**What you should do:** Your response should consist of the entries below, written out exactly.

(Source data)
· · ·
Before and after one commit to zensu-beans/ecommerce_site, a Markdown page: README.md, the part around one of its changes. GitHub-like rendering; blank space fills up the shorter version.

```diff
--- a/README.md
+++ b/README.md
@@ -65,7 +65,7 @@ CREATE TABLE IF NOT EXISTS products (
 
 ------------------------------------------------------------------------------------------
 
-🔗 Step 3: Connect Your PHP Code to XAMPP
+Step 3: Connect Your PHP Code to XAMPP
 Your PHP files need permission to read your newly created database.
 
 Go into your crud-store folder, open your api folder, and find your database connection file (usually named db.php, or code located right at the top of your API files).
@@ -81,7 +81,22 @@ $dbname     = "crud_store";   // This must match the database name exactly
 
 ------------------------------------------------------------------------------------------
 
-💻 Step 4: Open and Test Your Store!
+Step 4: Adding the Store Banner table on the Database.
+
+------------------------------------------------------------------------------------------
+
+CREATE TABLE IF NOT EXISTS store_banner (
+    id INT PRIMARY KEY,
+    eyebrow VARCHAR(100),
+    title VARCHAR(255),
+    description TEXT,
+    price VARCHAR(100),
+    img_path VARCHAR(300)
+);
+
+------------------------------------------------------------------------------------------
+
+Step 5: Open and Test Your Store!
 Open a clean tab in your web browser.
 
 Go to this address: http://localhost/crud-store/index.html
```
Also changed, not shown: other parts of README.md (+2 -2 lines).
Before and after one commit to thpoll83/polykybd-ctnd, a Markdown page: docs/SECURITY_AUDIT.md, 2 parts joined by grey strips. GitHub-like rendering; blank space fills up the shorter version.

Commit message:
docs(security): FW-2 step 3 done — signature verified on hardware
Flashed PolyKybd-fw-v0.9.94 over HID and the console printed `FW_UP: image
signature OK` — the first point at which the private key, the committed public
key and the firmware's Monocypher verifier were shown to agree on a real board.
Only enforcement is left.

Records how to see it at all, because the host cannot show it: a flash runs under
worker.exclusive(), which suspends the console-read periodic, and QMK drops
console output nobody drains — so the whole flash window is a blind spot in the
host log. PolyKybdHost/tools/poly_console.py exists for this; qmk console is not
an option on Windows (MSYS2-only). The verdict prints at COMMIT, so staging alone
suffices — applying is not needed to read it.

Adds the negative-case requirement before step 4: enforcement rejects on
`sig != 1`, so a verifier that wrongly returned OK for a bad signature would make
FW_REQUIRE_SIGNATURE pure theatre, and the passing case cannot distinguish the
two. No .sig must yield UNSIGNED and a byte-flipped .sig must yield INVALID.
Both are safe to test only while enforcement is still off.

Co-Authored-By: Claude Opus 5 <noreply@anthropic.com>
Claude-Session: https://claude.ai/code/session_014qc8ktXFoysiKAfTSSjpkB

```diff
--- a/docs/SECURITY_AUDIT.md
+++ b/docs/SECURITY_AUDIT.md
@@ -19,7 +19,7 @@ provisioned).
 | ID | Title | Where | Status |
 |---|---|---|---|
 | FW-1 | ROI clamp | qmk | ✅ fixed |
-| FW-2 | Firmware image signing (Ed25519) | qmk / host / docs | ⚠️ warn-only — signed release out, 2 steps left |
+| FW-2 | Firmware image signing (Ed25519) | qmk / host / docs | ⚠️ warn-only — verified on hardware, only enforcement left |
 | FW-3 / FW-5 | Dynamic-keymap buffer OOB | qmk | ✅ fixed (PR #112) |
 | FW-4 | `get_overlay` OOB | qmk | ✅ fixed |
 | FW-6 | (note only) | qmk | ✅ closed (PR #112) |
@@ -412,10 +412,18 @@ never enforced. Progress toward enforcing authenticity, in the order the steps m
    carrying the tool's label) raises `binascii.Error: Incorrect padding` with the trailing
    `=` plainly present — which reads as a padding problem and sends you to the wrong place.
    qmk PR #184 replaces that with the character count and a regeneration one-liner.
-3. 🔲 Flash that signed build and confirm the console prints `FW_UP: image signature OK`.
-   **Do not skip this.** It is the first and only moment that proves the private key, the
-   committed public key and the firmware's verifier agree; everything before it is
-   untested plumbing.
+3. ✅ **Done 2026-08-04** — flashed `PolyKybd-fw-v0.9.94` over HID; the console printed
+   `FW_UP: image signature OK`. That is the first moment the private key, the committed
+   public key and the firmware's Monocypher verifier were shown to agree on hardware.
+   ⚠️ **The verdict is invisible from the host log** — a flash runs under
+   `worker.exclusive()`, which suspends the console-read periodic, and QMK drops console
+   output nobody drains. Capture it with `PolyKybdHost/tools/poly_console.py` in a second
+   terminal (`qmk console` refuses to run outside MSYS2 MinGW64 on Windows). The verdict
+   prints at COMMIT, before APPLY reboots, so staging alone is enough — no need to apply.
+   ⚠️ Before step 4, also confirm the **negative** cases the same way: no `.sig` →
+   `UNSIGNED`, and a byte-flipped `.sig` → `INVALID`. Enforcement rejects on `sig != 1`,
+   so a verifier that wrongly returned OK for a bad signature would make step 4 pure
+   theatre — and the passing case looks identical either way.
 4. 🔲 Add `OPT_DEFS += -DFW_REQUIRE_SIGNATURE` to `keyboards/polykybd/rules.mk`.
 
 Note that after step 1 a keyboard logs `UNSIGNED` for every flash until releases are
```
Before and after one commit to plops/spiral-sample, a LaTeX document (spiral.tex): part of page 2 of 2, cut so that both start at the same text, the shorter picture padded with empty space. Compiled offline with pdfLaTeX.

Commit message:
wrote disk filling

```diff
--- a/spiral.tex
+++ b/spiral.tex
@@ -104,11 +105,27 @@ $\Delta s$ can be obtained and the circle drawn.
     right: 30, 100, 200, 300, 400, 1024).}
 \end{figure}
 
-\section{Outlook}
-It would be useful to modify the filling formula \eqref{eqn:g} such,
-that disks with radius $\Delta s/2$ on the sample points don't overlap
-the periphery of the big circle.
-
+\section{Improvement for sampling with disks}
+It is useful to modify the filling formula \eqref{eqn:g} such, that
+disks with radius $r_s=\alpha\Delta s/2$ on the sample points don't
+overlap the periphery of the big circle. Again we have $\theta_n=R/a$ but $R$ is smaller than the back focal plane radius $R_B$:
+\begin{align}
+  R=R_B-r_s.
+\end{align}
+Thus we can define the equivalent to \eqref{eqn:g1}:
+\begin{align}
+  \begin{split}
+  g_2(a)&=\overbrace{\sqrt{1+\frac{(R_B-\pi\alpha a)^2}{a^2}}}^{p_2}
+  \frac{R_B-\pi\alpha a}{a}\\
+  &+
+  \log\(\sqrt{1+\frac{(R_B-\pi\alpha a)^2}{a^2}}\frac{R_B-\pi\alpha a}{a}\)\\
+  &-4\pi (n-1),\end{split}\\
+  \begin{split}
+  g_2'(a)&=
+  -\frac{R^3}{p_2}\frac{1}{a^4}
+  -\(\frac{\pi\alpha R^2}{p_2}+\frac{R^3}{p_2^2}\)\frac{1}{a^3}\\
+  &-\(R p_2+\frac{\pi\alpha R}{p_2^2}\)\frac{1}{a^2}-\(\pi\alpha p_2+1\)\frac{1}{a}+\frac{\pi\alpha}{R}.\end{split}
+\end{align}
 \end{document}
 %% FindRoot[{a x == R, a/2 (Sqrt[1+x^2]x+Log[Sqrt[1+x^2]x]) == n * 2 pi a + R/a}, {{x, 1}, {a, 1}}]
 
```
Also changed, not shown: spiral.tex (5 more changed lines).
· · ·
**Answer section:**
Before and after one commit to zensu-beans/ecommerce_site, a Markdown page: README.md, the part around one of its changes. GitHub-like rendering; blank space fills up the shorter version.

```diff
--- a/README.md
+++ b/README.md
@@ -65,7 +65,7 @@ CREATE TABLE IF NOT EXISTS products (
 
 ------------------------------------------------------------------------------------------
 
-🔗 Step 3: Connect Your PHP Code to XAMPP
+Step 3: Connect Your PHP Code to XAMPP
 Your PHP files need permission to read your newly created database.
 
 Go into your crud-store folder, open your api folder, and find your database connection file (usually named db.php, or code located right at the top of your API files).
@@ -81,7 +81,22 @@ $dbname     = "crud_store";   // This must match the database name exactly
 
 ------------------------------------------------------------------------------------------
 
-💻 Step 4: Open and Test Your Store!
+Step 4: Adding the Store Banner table on the Database.
+
+------------------------------------------------------------------------------------------
+
+CREATE TABLE IF NOT EXISTS store_banner (
+    id INT PRIMARY KEY,
+    eyebrow VARCHAR(100),
+    title VARCHAR(255),
+    description TEXT,
+    price VARCHAR(100),
+    img_path VARCHAR(300)
+);
+
+------------------------------------------------------------------------------------------
+
+Step 5: Open and Test Your Store!
 Open a clean tab in your web browser.
 
 Go to this address: http://localhost/crud-store/index.html
```
Also changed, not shown: other parts of README.md (+2 -2 lines).
Before and after one commit to thpoll83/polykybd-ctnd, a Markdown page: docs/SECURITY_AUDIT.md, 2 parts joined by grey strips. GitHub-like rendering; blank space fills up the shorter version.

Commit message:
docs(security): FW-2 step 3 done — signature verified on hardware
Flashed PolyKybd-fw-v0.9.94 over HID and the console printed `FW_UP: image
signature OK` — the first point at which the private key, the committed public
key and the firmware's Monocypher verifier were shown to agree on a real board.
Only enforcement is left.

Records how to see it at all, because the host cannot show it: a flash runs under
worker.exclusive(), which suspends the console-read periodic, and QMK drops
console output nobody drains — so the whole flash window is a blind spot in the
host log. PolyKybdHost/tools/poly_console.py exists for this; qmk console is not
an option on Windows (MSYS2-only). The verdict prints at COMMIT, so staging alone
suffices — applying is not needed to read it.

Adds the negative-case requirement before step 4: enforcement rejects on
`sig != 1`, so a verifier that wrongly returned OK for a bad signature would make
FW_REQUIRE_SIGNATURE pure theatre, and the passing case cannot distinguish the
two. No .sig must yield UNSIGNED and a byte-flipped .sig must yield INVALID.
Both are safe to test only while enforcement is still off.

Co-Authored-By: Claude Opus 5 <noreply@anthropic.com>
Claude-Session: https://claude.ai/code/session_014qc8ktXFoysiKAfTSSjpkB

```diff
--- a/docs/SECURITY_AUDIT.md
+++ b/docs/SECURITY_AUDIT.md
@@ -19,7 +19,7 @@ provisioned).
 | ID | Title | Where | Status |
 |---|---|---|---|
 | FW-1 | ROI clamp | qmk | ✅ fixed |
-| FW-2 | Firmware image signing (Ed25519) | qmk / host / docs | ⚠️ warn-only — signed release out, 2 steps left |
+| FW-2 | Firmware image signing (Ed25519) | qmk / host / docs | ⚠️ warn-only — verified on hardware, only enforcement left |
 | FW-3 / FW-5 | Dynamic-keymap buffer OOB | qmk | ✅ fixed (PR #112) |
 | FW-4 | `get_overlay` OOB | qmk | ✅ fixed |
 | FW-6 | (note only) | qmk | ✅ closed (PR #112) |
@@ -412,10 +412,18 @@ never enforced. Progress toward enforcing authenticity, in the order the steps m
    carrying the tool's label) raises `binascii.Error: Incorrect padding` with the trailing
    `=` plainly present — which reads as a padding problem and sends you to the wrong place.
    qmk PR #184 replaces that with the character count and a regeneration one-liner.
-3. 🔲 Flash that signed build and confirm the console prints `FW_UP: image signature OK`.
-   **Do not skip this.** It is the first and only moment that proves the private key, the
-   committed public key and the firmware's verifier agree; everything before it is
-   untested plumbing.
+3. ✅ **Done 2026-08-04** — flashed `PolyKybd-fw-v0.9.94` over HID; the console printed
+   `FW_UP: image signature OK`. That is the first moment the private key, the committed
+   public key and the firmware's Monocypher verifier were shown to agree on hardware.
+   ⚠️ **The verdict is invisible from the host log** — a flash runs under
+   `worker.exclusive()`, which suspends the console-read periodic, and QMK drops console
+   output nobody drains. Capture it with `PolyKybdHost/tools/poly_console.py` in a second
+   terminal (`qmk console` refuses to run outside MSYS2 MinGW64 on Windows). The verdict
+   prints at COMMIT, before APPLY reboots, so staging alone is enough — no need to apply.
+   ⚠️ Before step 4, also confirm the **negative** cases the same way: no `.sig` →
+   `UNSIGNED`, and a byte-flipped `.sig` → `INVALID`. Enforcement rejects on `sig != 1`,
+   so a verifier that wrongly returned OK for a bad signature would make step 4 pure
+   theatre — and the passing case looks identical either way.
 4. 🔲 Add `OPT_DEFS += -DFW_REQUIRE_SIGNATURE` to `keyboards/polykybd/rules.mk`.
 
 Note that after step 1 a keyboard logs `UNSIGNED` for every flash until releases are
```
Before and after one commit to plops/spiral-sample, a LaTeX document (spiral.tex): part of page 2 of 2, cut so that both start at the same text, the shorter picture padded with empty space. Compiled offline with pdfLaTeX.

Commit message:
wrote disk filling

```diff
--- a/spiral.tex
+++ b/spiral.tex
@@ -104,11 +105,27 @@ $\Delta s$ can be obtained and the circle drawn.
     right: 30, 100, 200, 300, 400, 1024).}
 \end{figure}
 
-\section{Outlook}
-It would be useful to modify the filling formula \eqref{eqn:g} such,
-that disks with radius $\Delta s/2$ on the sample points don't overlap
-the periphery of the big circle.
-
+\section{Improvement for sampling with disks}
+It is useful to modify the filling formula \eqref{eqn:g} such, that
+disks with radius $r_s=\alpha\Delta s/2$ on the sample points don't
+overlap the periphery of the big circle. Again we have $\theta_n=R/a$ but $R$ is smaller than the back focal plane radius $R_B$:
+\begin{align}
+  R=R_B-r_s.
+\end{align}
+Thus we can define the equivalent to \eqref{eqn:g1}:
+\begin{align}
+  \begin{split}
+  g_2(a)&=\overbrace{\sqrt{1+\frac{(R_B-\pi\alpha a)^2}{a^2}}}^{p_2}
+  \frac{R_B-\pi\alpha a}{a}\\
+  &+
+  \log\(\sqrt{1+\frac{(R_B-\pi\alpha a)^2}{a^2}}\frac{R_B-\pi\alpha a}{a}\)\\
+  &-4\pi (n-1),\end{split}\\
+  \begin{split}
+  g_2'(a)&=
+  -\frac{R^3}{p_2}\frac{1}{a^4}
+  -\(\frac{\pi\alpha R^2}{p_2}+\frac{R^3}{p_2^2}\)\frac{1}{a^3}\\
+  &-\(R p_2+\frac{\pi\alpha R}{p_2^2}\)\frac{1}{a^2}-\(\pi\alpha p_2+1\)\frac{1}{a}+\frac{\pi\alpha}{R}.\end{split}
+\end{align}
 \end{document}
 %% FindRoot[{a x == R, a/2 (Sqrt[1+x^2]x+Log[Sqrt[1+x^2]x]) == n * 2 pi a + R/a}, {{x, 1}, {a, 1}}]
 
```
Also changed, not shown: spiral.tex (5 more changed lines).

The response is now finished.